Here, Mr. Wood—who, contra Updike, hardly acknowledges the extra-textual problems, or existence, of race—occasioned a physiological response that only begins in the neck. It’s not the issue he takes with John Henry Days’ colloquialisms that elicits cringing; it’s the recurring assumption that Mr. Whitehead is not a stylist making choices when he alofts on flights of the ungrammatical (“that little song that always works isn’t today”), but rather simply doesn’t know better.
The young Presbyterian-American writer to watch, imagining there can only be one, would not exactly be watched like this.
AS IT HAPPENS, John Henry Days, a 2002 Pulitzer Prize finalist, does tack, as both critics say, toward the overwritten, and –wrought, and –long. But in framing these critiques, their reviews ratified the novel’s core social and psychological insight: namely, that the persistence of racial identity in 21st-century America is most directly experienced in, and against, its absence.

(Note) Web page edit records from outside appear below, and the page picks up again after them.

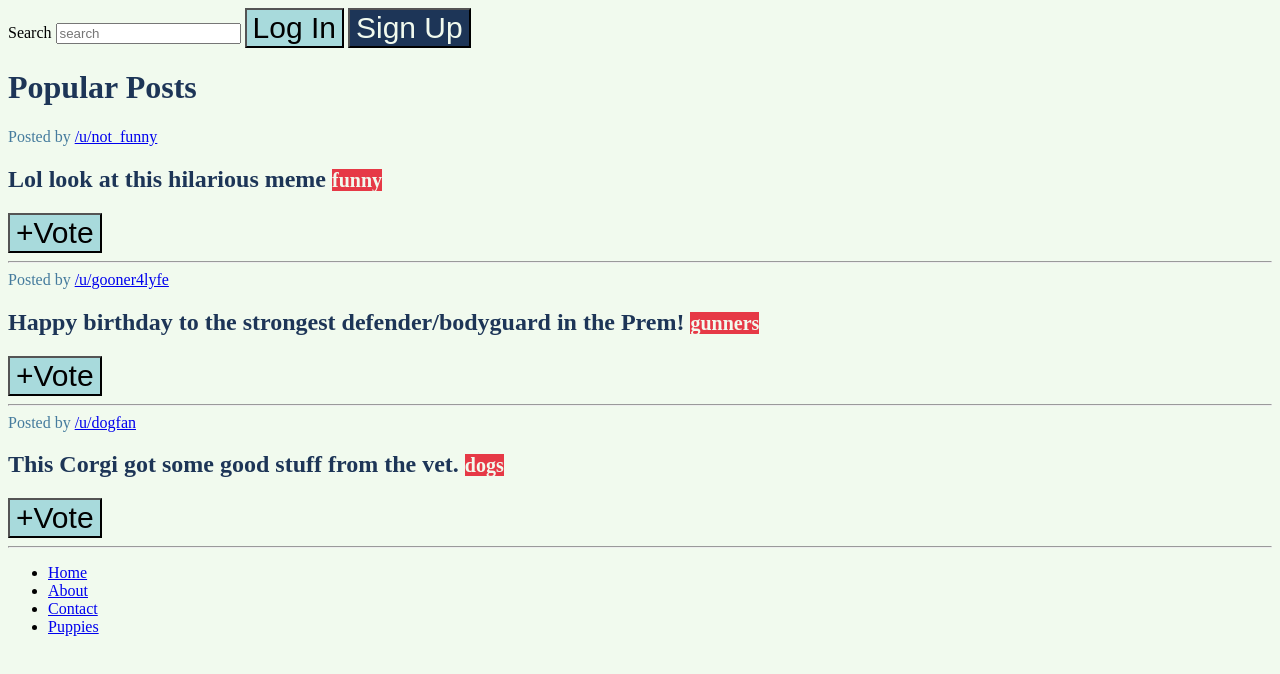
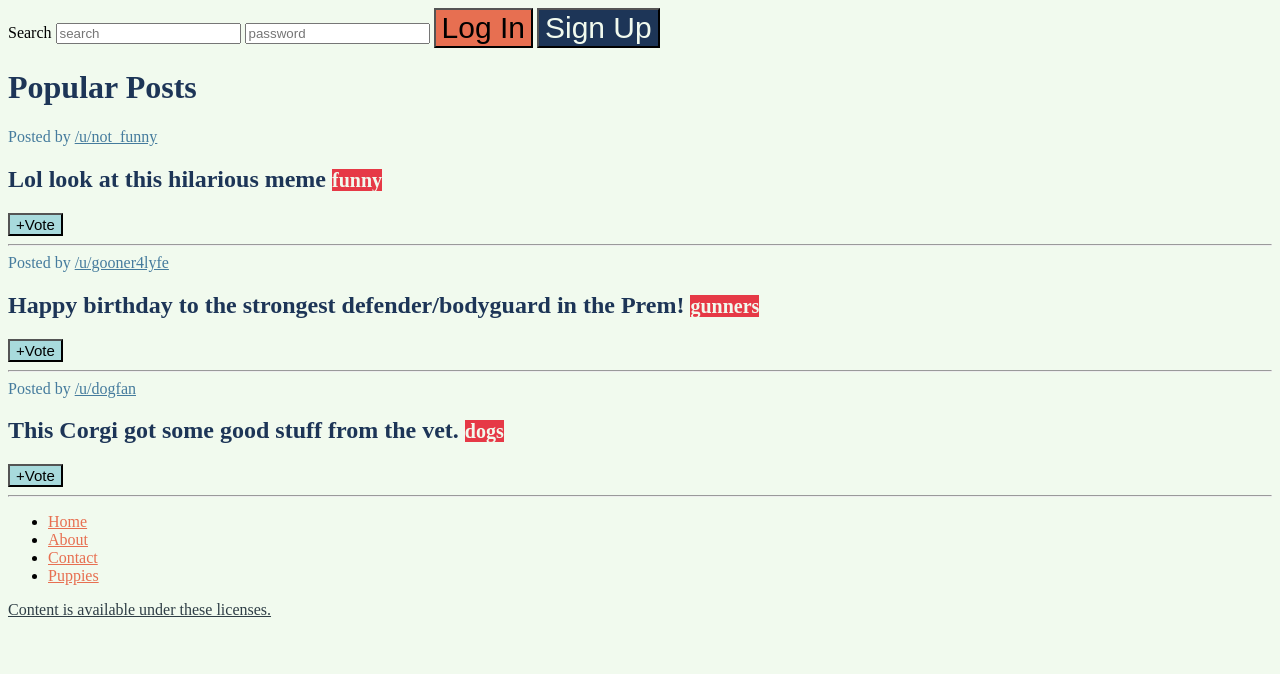
Before and after one commit to reallybadchess/Web-Developer-2022, a plain HTML site: page CSS/selectors/starter.html in a window 1280 px wide. Drawn offline with Linux system fonts and the light colour scheme.

Commit message:
covered selectors and selector exercise

```diff
--- a/CSS/selectors/basic_selectors.css
+++ b/CSS/selectors/basic_selectors.css
@@ -32,3 +32,35 @@ span {
   color: #f1faee;
   font-size: 20px;
 }
+
+/* The descendant combinator — typically represented by a single space ( ) character — combines two selectors such that elements matched by the second selector are selected if they have an ancestor element matching the first selector. Selectors that utilize a descendant combinator are called descendant selectors. */
+
+.post a {
+  color: #457b9d
+}
+
+footer a {
+  color: #e76f51;
+}
+
+/* The adjacent sibling combinator (+) separates two selectors and matches the second element only if it immediately follows the first element, and both are children of the same parent element. */
+
+input+button {
+  background-color: #e76f51;
+}
+
+h2+button {
+  font-size: 15px;
+}
+
+/* The child combinator (>) is placed between two CSS selectors. It matches only those elements matched by the second selector that are the direct children of elements matched by the first. */
+
+footer>a {
+  color: #2f3e46;
+}
+
+/* The CSS attribute selector matches elements based on the presence or value of a given attribute. */
+
+input[type="password"] {
+  color: #ffbd00;
+}
--- a/CSS/selectors/starter.html
+++ b/CSS/selectors/starter.html
@@ -12,24 +12,25 @@
     <nav>
         <label for="search">Search</label>
         <input type="text" placeholder="search" id="search">
+        <input type="password" placeholder="password">
         <button>Log In</button>
         <button id="signup">Sign Up</button>
     </nav>
     <main>
         <h1>Popular Posts</h1>
-        <section>
+        <section class="post">
             <span>Posted by <a href="#213adas">/u/not_funny</a></span>
             <h2>Lol look at this hilarious meme <span class="tag">funny</span></h2>
             <button>+Vote</button>
             <hr>
         </section>
-        <section>
+        <section class="post">
             <span>Posted by <a href="#345adas">/u/gooner4lyfe</a></span>
             <h2>Happy birthday to the strongest defender/bodyguard in the Prem! <span class="tag">gunners</span></h2>
             <button>+Vote</button>
             <hr>
         </section>
-        <section>
+        <section class="post">
             <span>Posted by <a href="#981adas">/u/dogfan</a></span>
             <h2>This Corgi got some good stuff from the vet. <span class="tag">dogs</span></h2>
             <button>+Vote</button>
@@ -37,6 +38,7 @@
         </section>
     </main>
     <footer>
+
         <nav>
             <ul>
                 <li>
@@ -53,6 +55,7 @@
                 </li>
             </ul>
         </nav>
+        <a href="#license">Content is available under these licenses.</a>
     </footer>
 
 </body>
```
Also changed, not shown: CSS/exercises/combi.css (added, +19 -0 lines), CSS/exercises/combinator_practice.html (added, +39 -0 lines).
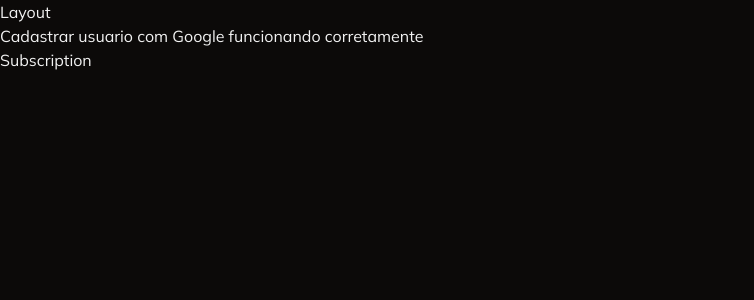
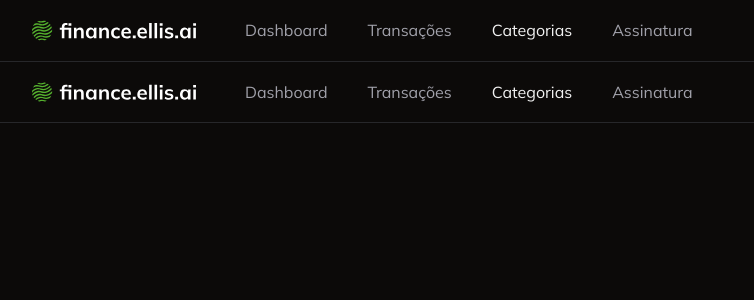
Before and after one commit to PaulaSena/financeEllis, a Next.js app: page /subscription in a window 1280 px wide. Shown: the top 300 px of the page, without its empty margins (0-754 px from the left). Built offline with nearby package versions, Linux system fonts and the light colour scheme.

Commit message:
feat: add navbar component

```diff
--- /dev/null
+++ b/app/_components/navbar.tsx
@@ -0,0 +1,59 @@
+"use client";
+import Image from "next/image";
+import Link from "next/link";
+import { UserButton } from "@clerk/nextjs";
+import { usePathname } from "next/navigation";
+
+const Navbar = () => {
+  const pathname = usePathname();
+
+  return (
+    <nav className="flex justify-between border-b border-solid fill-purple-400 p-4 px-8 py-4">
+      {/* Esquerda*/}
+      <div className="flex items-center gap-10">
+        <Image
+          src="/logoEllis.svg"
+          width={173}
+          height={39}
+          alt="Logo ElisFinances"
+        />
+        <Link
+          href="/"
+          className={
+            pathname === "/"
+              ? "font-bold text-green-400"
+              : "text-muted-foreground"
+          }
+        >
+          Dashboard
+        </Link>
+        <Link
+          href="/transactions"
+          className={
+            pathname === "/transactions"
+              ? "font-bold text-green-400"
+              : "text-muted-foreground"
+          }
+        >
+          Transações
+        </Link>
+        <Link href="/categories">Categorias</Link>
+        <Link
+          href="/subcription"
+          className={
+            pathname === "/subcription"
+              ? "font-bold text-green-400"
+              : "text-muted-foreground"
+          }
+        >
+          Assinatura
+        </Link>
+      </div>
+      {/* direita*/}
+
+      <UserButton showName />
+    </nav>
+  );
+};
+
+export default Navbar;
--- a/app/layout.tsx
+++ b/app/layout.tsx
@@ -3,6 +3,7 @@ import { Mulish } from "next/font/google";
 import "./globals.css";
 import { ClerkProvider } from "@clerk/nextjs";
 import { dark } from "@clerk/themes";
+import Navbar from "./_components/navbar";
 
 const mulish = Mulish({
   subsets: ["latin-ext"],
@@ -21,14 +22,16 @@ export default function RootLayout({
   return (
     <html lang="en">
       <body className={`${mulish.className} dark antialiased`}>
-        <h1>Layout</h1>
-        <h2>Cadastrar usuario com Google funcionando corretamente</h2>
+        {/*<h1>Layout</h1>
+        <h2>Benvindo</h2>*/}
 
         <ClerkProvider
           appearance={{
             baseTheme: dark,
           }}
         >
+          <Navbar />
+
           {children}
         </ClerkProvider>
       </body>
--- a/app/page.tsx
+++ b/app/page.tsx
@@ -1,7 +1,6 @@
-import { UserButton } from "@clerk/nextjs";
 import { auth } from "@clerk/nextjs/server";
 import { redirect } from "next/navigation";
-import React from "react";
+import Navbar from "./_components/navbar";
 
 // Aqui posso chamar uma variavel sensivel do banco pois isso roda no servidor É UM SERVER COMPONENT
 //.precess.env.DATABASE_URL
@@ -12,11 +11,7 @@ const Home = async () => {
     redirect("/login");
   }
 
-  return (
-    <div className="flex h-full items-center justify-center">
-      <UserButton showName />
-    </div>
-  );
+  return <Navbar />;
 };
 
 export default Home;
--- a/app/subscription/page.tsx
+++ b/app/subscription/page.tsx
@@ -1,5 +1,7 @@
+import Navbar from "../_components/navbar";
+
 const SubscriptionPage = () => {
-  return <h1>Subscription</h1>;
+  return <Navbar />;
 };
 
 export default SubscriptionPage;
--- a/app/transactions/page.tsx
+++ b/app/transactions/page.tsx
@@ -20,7 +20,12 @@ const TransactionsPage = async () => {
       </div>
       {/*RENDERIZANDO A TABELA CRIADA NO COLUMNS INDEX*/}
 
-      <DataTable columns={transactionColumns} data={transactions} w-full />
+      <DataTable
+        columns={transactionColumns}
+        data={transactions}
+        w-full
+        h-full
+      />
     </div>
   );
 };
--- a/package.json
+++ b/package.json
@@ -48,7 +48,7 @@
     "@typescript-eslint/parser": "^8.18.2",
     "autoprefixer": "^10.4.20",
     "eslint": "^8.57.1",
-    "eslint-config-next": "^14.2.15",
+    "eslint-config-next": "^14.2.22",
     "eslint-config-prettier": "^9.1.0",
     "eslint-plugin-import": "^2.31.0",
     "eslint-plugin-prettier": "^5.2.1",
--- a/tsconfig.json
+++ b/tsconfig.json
@@ -8,7 +8,7 @@
     "noEmit": true,
     "esModuleInterop": true,
     "module": "esnext",
-    "moduleResolution": "node",
+    "moduleResolution": "bundler",
     "resolveJsonModule": true,
     "isolatedModules": true,
     "jsx": "preserve",
```
Also changed, not shown: .eslintrc.json, next.config.mjs (line endings or trailing spaces), 1 other file (tests, documents, lock files or other folders).
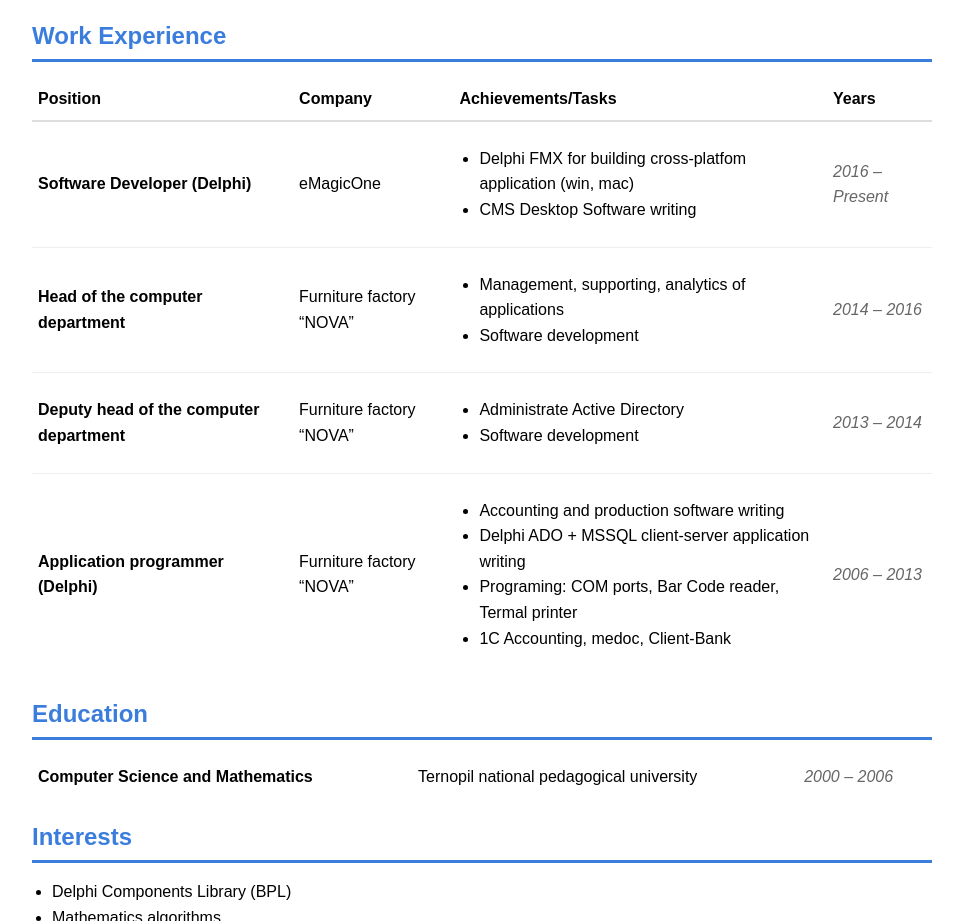
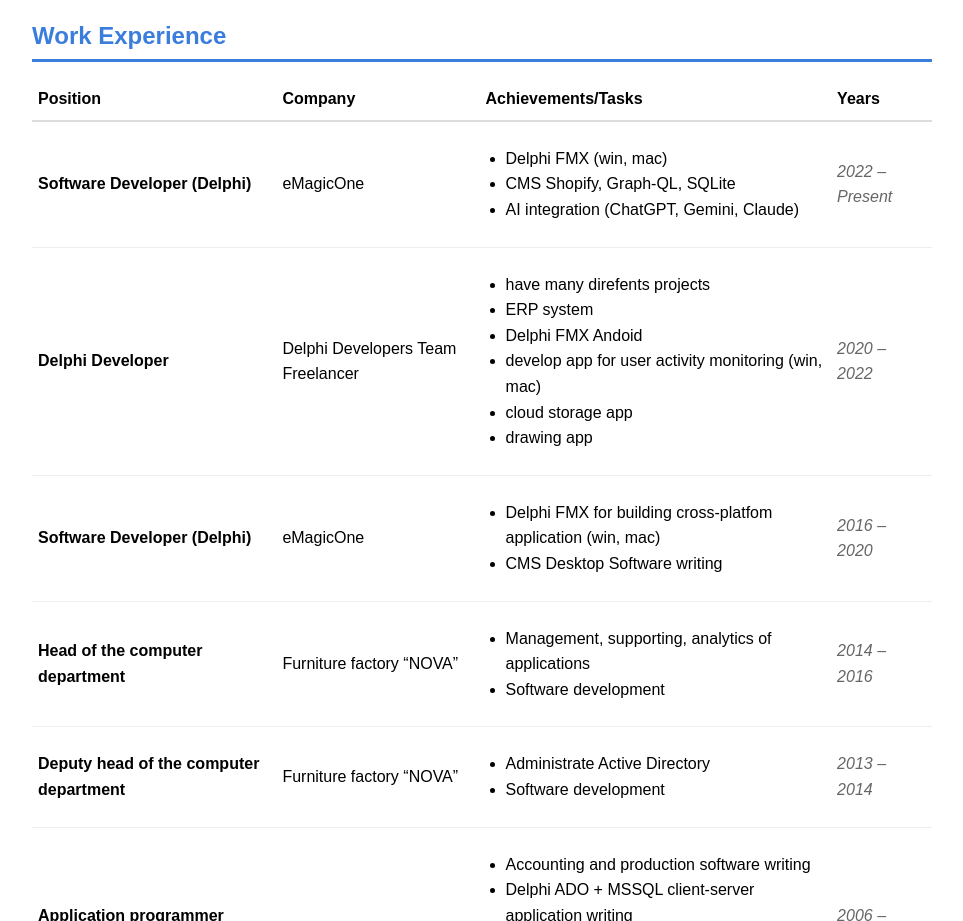
Before and after one commit to kanteruk/kanteruk.github.io, a plain HTML site: page index.html in a window 1280 px wide. Shown: the part 1188-2109 px from the top of the page, without its empty margins (158-1121 px from the left). Drawn offline with Linux system fonts and the light colour scheme.

Commit message:
Update index.html

```diff
--- a/index.html
+++ b/index.html
@@ -134,11 +134,39 @@ I’m here for you if you need:<br>
       <td class="company">eMagicOne</td>
 	  <td class="tasks">
 		<ul>
+		  <li>Delphi FMX (win, mac)</li>
+		  <li>CMS Shopify, Graph-QL, SQLite</li>
+		  <li>AI integration (ChatGPT, Gemini, Claude)</li>
+		</ul>
+	  </td>
+	  <td class="years">2022 – Present</td>
+    </tr>
+
+    <tr>
+      <td class="role">Delphi Developer</td>
+      <td class="company">Delphi Developers Team Freelancer</td>
+	  <td class="tasks">
+		<ul>
+		  <li>have many direfents projects</li>
+		  <li>ERP system</li>
+		  <li>Delphi FMX Andoid</li>
+		  <li>develop app for user activity monitoring (win, mac)</li>
+		  <li>cloud storage app</li>
+		  <li>drawing app</li>
+		</ul>
+	  </td>
+	  <td class="years">2020 – 2022</td>
+    </tr>
+    <tr>
+      <td class="role">Software Developer (Delphi)</td>
+      <td class="company">eMagicOne</td>
+	  <td class="tasks">
+		<ul>
 		  <li>Delphi FMX for building cross-platfom application (win, mac)</li>
 		  <li>CMS Desktop Software writing</li>
 		</ul>
 	  </td>
-	  <td class="years">2016 – Present</td>
+	  <td class="years">2016 – 2020</td>
     </tr>
     <tr>
       <td class="role">Head of the computer department</td>
```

Mr. Whitehead’s fiction is thus paradigmatically “racial” only insofar as it suspends, dispends and upends static racial markers. Updike came close to seeing the game in 2001, noting that “the disgusted junketeer J. Sutter, need not be black at all. His discontent might just as well be that of a young white or Asian-American of literary bent.” (True enough.) But the recognition quickly becomes lament: For reasons noble and otherwise, it seems the lion simply could not bring himself to accept a gifted black writer uninterested in claiming the righteous mantel, the thunderous birthright, of Douglas, Du Bois, Wright and Baldwin.
Would that it were possible for him to read Sag Harbor! Deceptively modest and extraordinarily assured, Mr. Whitehead’s new novel, set in 1985, recounts three months in the life of 15-year-old Benji Cooper. A wry and circumspect narrator, Benji is surrounded by a phalanx of other black boys—and a small advance squadron of girls—variably initiated into the worlds of cars, sex, politics and beer. With little visible strain, he re-creates the gaseous specificity that fills whatever space teenage boredom allows it: Benji and his friends close-read rap lyrics, practice streetwise handshakes (“Slam, grip, flutter, snap. Or was it slam, flutter, grip, snap?”) and improvise hilariously baroque takedowns (“You fuckin’ Kunta Kinte-lookin’ motherfucker … with your monkey ass.”). The first hairlines of adult fissures appear: Once inseparable, Benji separates from his brother Reggie; less centrally, a boy named Bobby becomes the group’s first militant, developing “a fondness for using the phrases ‘white-identified’ and ‘false consciousness’ while watching The Cosby Show.”